**AVAILABLE RECORDS**
----

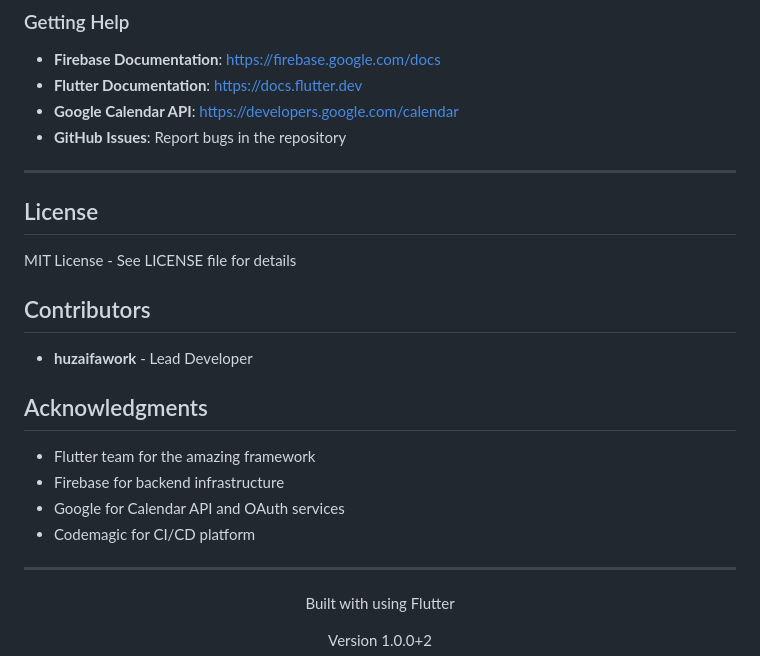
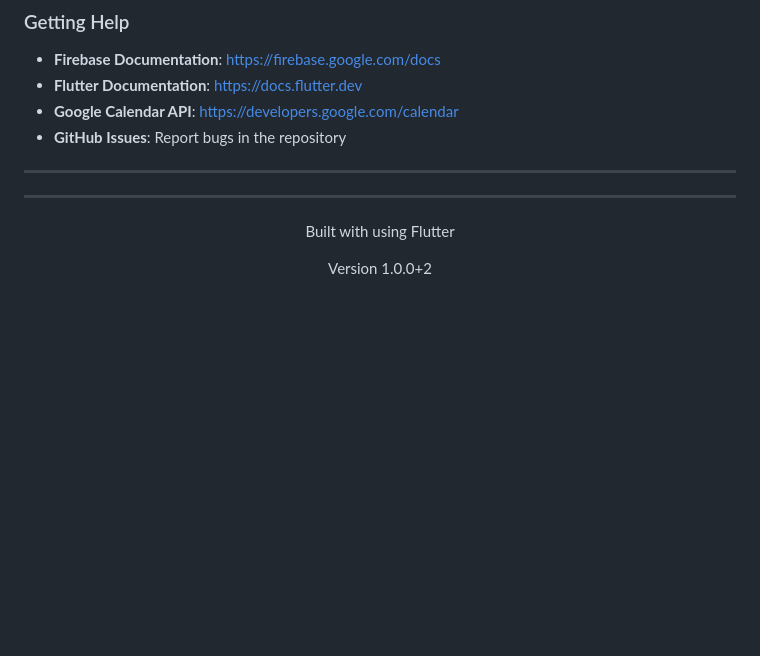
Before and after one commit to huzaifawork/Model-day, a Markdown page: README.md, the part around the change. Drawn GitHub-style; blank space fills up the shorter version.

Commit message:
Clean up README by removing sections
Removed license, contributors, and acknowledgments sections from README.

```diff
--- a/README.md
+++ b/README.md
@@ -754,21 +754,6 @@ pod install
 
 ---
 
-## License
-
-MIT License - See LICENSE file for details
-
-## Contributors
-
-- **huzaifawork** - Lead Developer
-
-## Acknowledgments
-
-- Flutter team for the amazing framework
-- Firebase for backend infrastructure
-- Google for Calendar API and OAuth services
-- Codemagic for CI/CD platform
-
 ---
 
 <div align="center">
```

----

**DIRECTIONS**
Give back all of the entries verbatim, but without pictures.

**WRITTEN ANSWER**
Before and after one commit to huzaifawork/Model-day, a Markdown page: README.md, the part around the change. Drawn GitHub-style; blank space fills up the shorter version.

Commit message:
Clean up README by removing sections
Removed license, contributors, and acknowledgments sections from README.

```diff
--- a/README.md
+++ b/README.md
@@ -754,21 +754,6 @@ pod install
 
 ---
 
-## License
-
-MIT License - See LICENSE file for details
-
-## Contributors
-
-- **huzaifawork** - Lead Developer
-
-## Acknowledgments
-
-- Flutter team for the amazing framework
-- Firebase for backend infrastructure
-- Google for Calendar API and OAuth services
-- Codemagic for CI/CD platform
-
 ---
 
 <div align="center">
```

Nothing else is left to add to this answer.